• [Your instructions]
The answer is the number of lines in the data that contain the word "anchorPoint"; give it alone.

++++ Supplied entries ++++

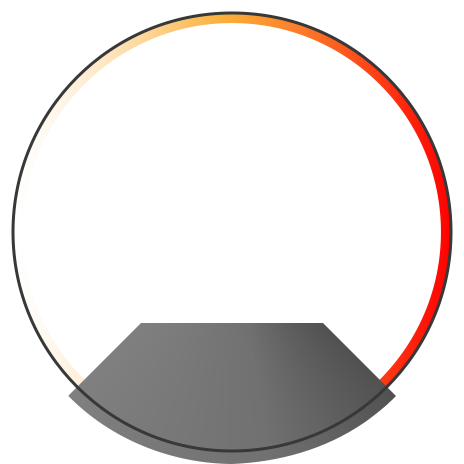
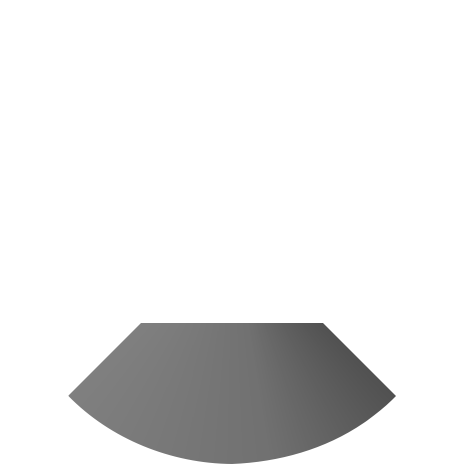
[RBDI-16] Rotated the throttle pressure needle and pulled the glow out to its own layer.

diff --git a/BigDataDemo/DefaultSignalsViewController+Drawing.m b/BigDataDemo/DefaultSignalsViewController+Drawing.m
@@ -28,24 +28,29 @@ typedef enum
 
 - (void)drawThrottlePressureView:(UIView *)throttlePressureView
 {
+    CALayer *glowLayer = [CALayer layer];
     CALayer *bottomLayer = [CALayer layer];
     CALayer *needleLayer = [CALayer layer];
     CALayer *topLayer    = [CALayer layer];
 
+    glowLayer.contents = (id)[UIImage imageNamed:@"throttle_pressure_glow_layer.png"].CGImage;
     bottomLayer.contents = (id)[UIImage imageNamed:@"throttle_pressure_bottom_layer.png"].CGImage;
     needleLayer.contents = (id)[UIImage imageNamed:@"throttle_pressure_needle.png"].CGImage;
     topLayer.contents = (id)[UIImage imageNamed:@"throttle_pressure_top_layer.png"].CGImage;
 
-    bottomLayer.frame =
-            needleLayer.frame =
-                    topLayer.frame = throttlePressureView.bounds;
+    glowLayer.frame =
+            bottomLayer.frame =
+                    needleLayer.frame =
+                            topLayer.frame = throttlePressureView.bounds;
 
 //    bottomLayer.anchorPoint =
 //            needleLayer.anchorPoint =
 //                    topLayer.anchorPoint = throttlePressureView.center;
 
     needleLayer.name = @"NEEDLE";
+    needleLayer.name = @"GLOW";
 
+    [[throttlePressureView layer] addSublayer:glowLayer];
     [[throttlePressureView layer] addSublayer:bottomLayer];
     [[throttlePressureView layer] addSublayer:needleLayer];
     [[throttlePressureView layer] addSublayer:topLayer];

++++

• [Result of this task]
3